But it’s rich to hear him lecture those who did get into the race. On Fox News he pronounced: “I used to be a conservative and I watch these debates and I’m wondering, I don’t think I’ve changed, but it’s a little troubling sometimes when people are appealing to people’s fears and emotion rather than trying to get them to look over the horizon for a broader perspective and that’s kind of where we are. I think it changes when we get to the general election. I hope.”
Well, he certainly could have run. He could even have endorsed someone and then offered counsel. But it’s a bit nervy to say to the party, ”You don’t need me. You’ve got all these other guys” — and then take indiscriminate pot shots at the guys who did run. (He’s not warning a specific candidate about a particular comment, but knocking the whole bunch.) And if he is going to smear them, he could at least provide some details. How are they appealing to our fears?

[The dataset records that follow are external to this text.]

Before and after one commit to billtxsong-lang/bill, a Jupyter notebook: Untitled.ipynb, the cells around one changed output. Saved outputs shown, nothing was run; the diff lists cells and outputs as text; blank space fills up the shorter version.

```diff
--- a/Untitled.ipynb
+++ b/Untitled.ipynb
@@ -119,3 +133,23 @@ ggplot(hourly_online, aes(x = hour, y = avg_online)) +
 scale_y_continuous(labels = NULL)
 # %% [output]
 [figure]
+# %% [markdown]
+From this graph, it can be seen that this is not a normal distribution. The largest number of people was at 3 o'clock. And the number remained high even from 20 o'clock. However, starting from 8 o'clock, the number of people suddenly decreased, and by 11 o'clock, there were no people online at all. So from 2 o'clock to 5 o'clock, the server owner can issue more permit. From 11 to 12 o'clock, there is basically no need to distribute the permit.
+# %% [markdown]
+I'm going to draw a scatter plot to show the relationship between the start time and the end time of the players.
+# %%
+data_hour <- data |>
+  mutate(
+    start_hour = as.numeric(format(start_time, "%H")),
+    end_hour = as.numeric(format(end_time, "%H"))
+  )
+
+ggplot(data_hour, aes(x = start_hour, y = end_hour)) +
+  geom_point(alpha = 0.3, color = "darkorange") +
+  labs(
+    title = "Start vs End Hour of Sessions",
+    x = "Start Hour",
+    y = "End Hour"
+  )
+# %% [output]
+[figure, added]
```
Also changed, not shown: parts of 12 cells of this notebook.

Lots of people appealed to Bush and other GOP conservative stars to get into the race. They had every right to decline to run. But if the GOP loses in 2012, many Republicans are not going to see their absence as admirable. “Where were you?” the distraught conservatives will wonder, if they must endure four more years of Barack Obama. Given that, Bush and others might not want to go after the GOP field. It is now an irksome reminder that some of the best GOP talent couldn’t be bothered to run.